WHAT THE EXERCISE ASKS » Once the images are set aside, print the remaining lines below exactly.

--- EXTRACTED MATERIAL Enclosed Below ---

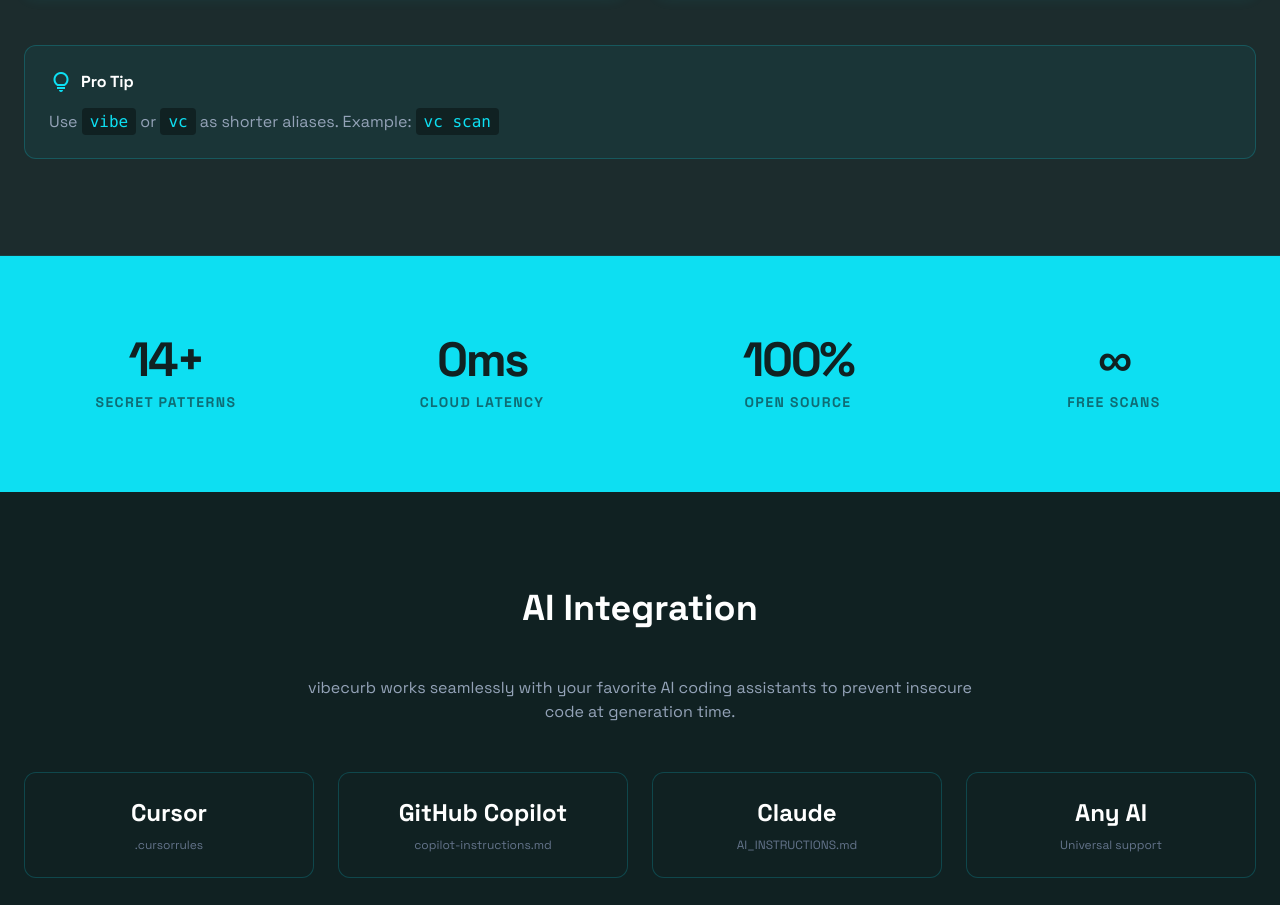
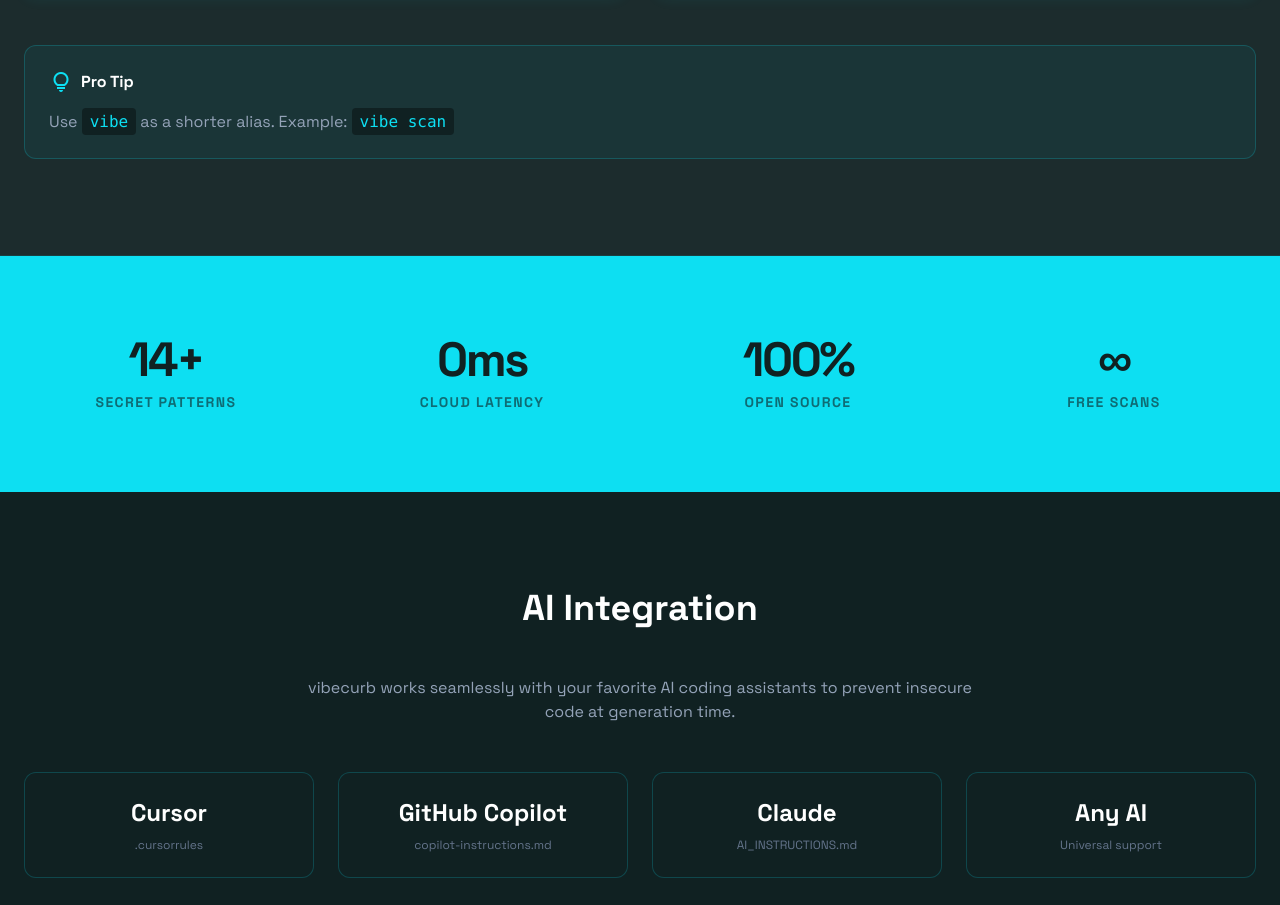
Before and after one commit to Mofuhidy/vibecurb, a website: page public/index.html in a window 1280 px wide. Shown: the part 2272-3177 px from the top of the page. Drawn offline with nearby package versions, Linux system fonts and the light colour scheme.

Commit message:
chore: remove vc alias, add .next exclusion, update docs

```diff
--- a/package.json
+++ b/package.json
@@ -6,8 +6,7 @@
   "types": "dist/index.d.ts",
   "bin": {
     "vibecurb": "bin/vibecurb",
-    "vibe": "bin/vibecurb",
-    "vc": "bin/vibecurb"
+    "vibe": "bin/vibecurb"
   },
   "files": [
     "dist/**/*",
--- a/public/index.html
+++ b/public/index.html
@@ -351,10 +351,8 @@
           <p class="text-slate-400">
             Use
             <code class="bg-background-dark px-2 py-1 rounded text-primary">vibe</code>
-            or
-            <code class="bg-background-dark px-2 py-1 rounded text-primary">vc</code>
-            as shorter aliases. Example:
-            <code class="bg-background-dark px-2 py-1 rounded text-primary">vc scan</code>
+            as a shorter alias. Example:
+            <code class="bg-background-dark px-2 py-1 rounded text-primary">vibe scan</code>
           </p>
         </div>
       </div>
--- a/src/scanner/detector.ts
+++ b/src/scanner/detector.ts
@@ -27,6 +27,7 @@
   "coverage",
   ".env",
   ".env.local",
+  ".next",
 ] as const;
 
 export function scanFile(
@@ -40,7 +41,7 @@
     const lines = content.split("\n");
 
     lines.forEach((line, index) => {
-      PATTERNS.forEach((pattern) => {
+      PATTERNS.forEach(pattern => {
         // Skip if severity filter doesn't match
         if (
           options.severity &&
```
Also changed, not shown: CHANGELOG.md (added), README.md.
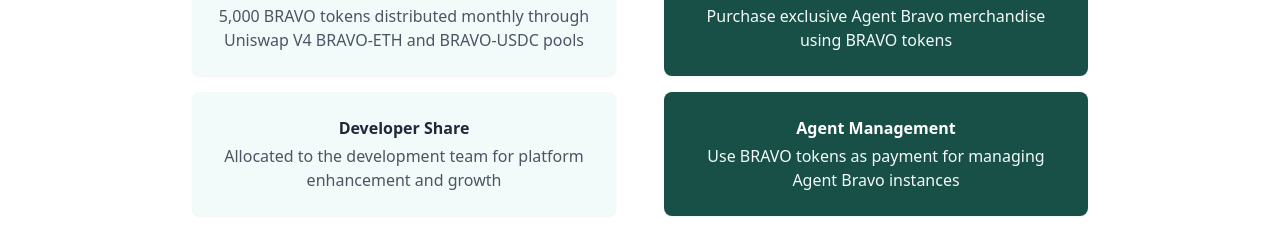
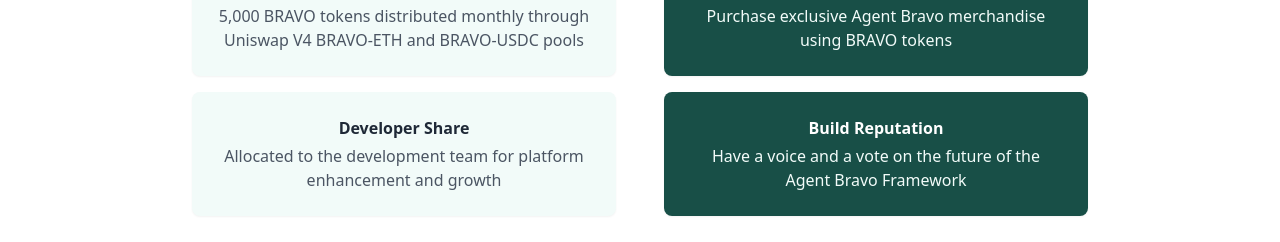
Before and after one commit to mikeghen/agent-bravo-frontend, a React (Vite) app: page / in a window 1280 px wide. Shown: the part 1986-2228 px from the top of the page. Built offline with nearby package versions, Linux system fonts and the light colour scheme.

Commit message:
Update Agent Bravo utility description
Updated the description of the "Agent Management" utility in the Token Details section to reflect the new functionalities: "Build Reputation" and "Have a voice and a vote on the future of the Agent Bravo Framework".

```diff
--- a/src/components/token/TokenDetailsSection.tsx
+++ b/src/components/token/TokenDetailsSection.tsx
@@ -56,8 +56,8 @@ const TokenDetailsSection = () => {
             isUtility={true}
           />
           <DetailCard
-            title="Agent Management"
-            description="Use BRAVO tokens as payment for managing Agent Bravo instances"
+            title="Build Reputation"
+            description="Have a voice and a vote on the future of the Agent Bravo Framework"
             isUtility={true}
           />
         </div>
```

--- End of Enclosed EXTRACTED MATERIAL ---

YOUR RESPONSE »
Before and after one commit to Mofuhidy/vibecurb, a website: page public/index.html in a window 1280 px wide. Shown: the part 2272-3177 px from the top of the page. Drawn offline with nearby package versions, Linux system fonts and the light colour scheme.

Commit message:
chore: remove vc alias, add .next exclusion, update docs

```diff
--- a/package.json
+++ b/package.json
@@ -6,8 +6,7 @@
   "types": "dist/index.d.ts",
   "bin": {
     "vibecurb": "bin/vibecurb",
-    "vibe": "bin/vibecurb",
-    "vc": "bin/vibecurb"
+    "vibe": "bin/vibecurb"
   },
   "files": [
     "dist/**/*",
--- a/public/index.html
+++ b/public/index.html
@@ -351,10 +351,8 @@
           <p class="text-slate-400">
             Use
             <code class="bg-background-dark px-2 py-1 rounded text-primary">vibe</code>
-            or
-            <code class="bg-background-dark px-2 py-1 rounded text-primary">vc</code>
-            as shorter aliases. Example:
-            <code class="bg-background-dark px-2 py-1 rounded text-primary">vc scan</code>
+            as a shorter alias. Example:
+            <code class="bg-background-dark px-2 py-1 rounded text-primary">vibe scan</code>
           </p>
         </div>
       </div>
--- a/src/scanner/detector.ts
+++ b/src/scanner/detector.ts
@@ -27,6 +27,7 @@
   "coverage",
   ".env",
   ".env.local",
+  ".next",
 ] as const;
 
 export function scanFile(
@@ -40,7 +41,7 @@
     const lines = content.split("\n");
 
     lines.forEach((line, index) => {
-      PATTERNS.forEach((pattern) => {
+      PATTERNS.forEach(pattern => {
         // Skip if severity filter doesn't match
         if (
           options.severity &&
```
Also changed, not shown: CHANGELOG.md (added), README.md.
Before and after one commit to mikeghen/agent-bravo-frontend, a React (Vite) app: page / in a window 1280 px wide. Shown: the part 1986-2228 px from the top of the page. Built offline with nearby package versions, Linux system fonts and the light colour scheme.

Commit message:
Update Agent Bravo utility description
Updated the description of the "Agent Management" utility in the Token Details section to reflect the new functionalities: "Build Reputation" and "Have a voice and a vote on the future of the Agent Bravo Framework".

```diff
--- a/src/components/token/TokenDetailsSection.tsx
+++ b/src/components/token/TokenDetailsSection.tsx
@@ -56,8 +56,8 @@ const TokenDetailsSection = () => {
             isUtility={true}
           />
           <DetailCard
-            title="Agent Management"
-            description="Use BRAVO tokens as payment for managing Agent Bravo instances"
+            title="Build Reputation"
+            description="Have a voice and a vote on the future of the Agent Bravo Framework"
             isUtility={true}
           />
         </div>
```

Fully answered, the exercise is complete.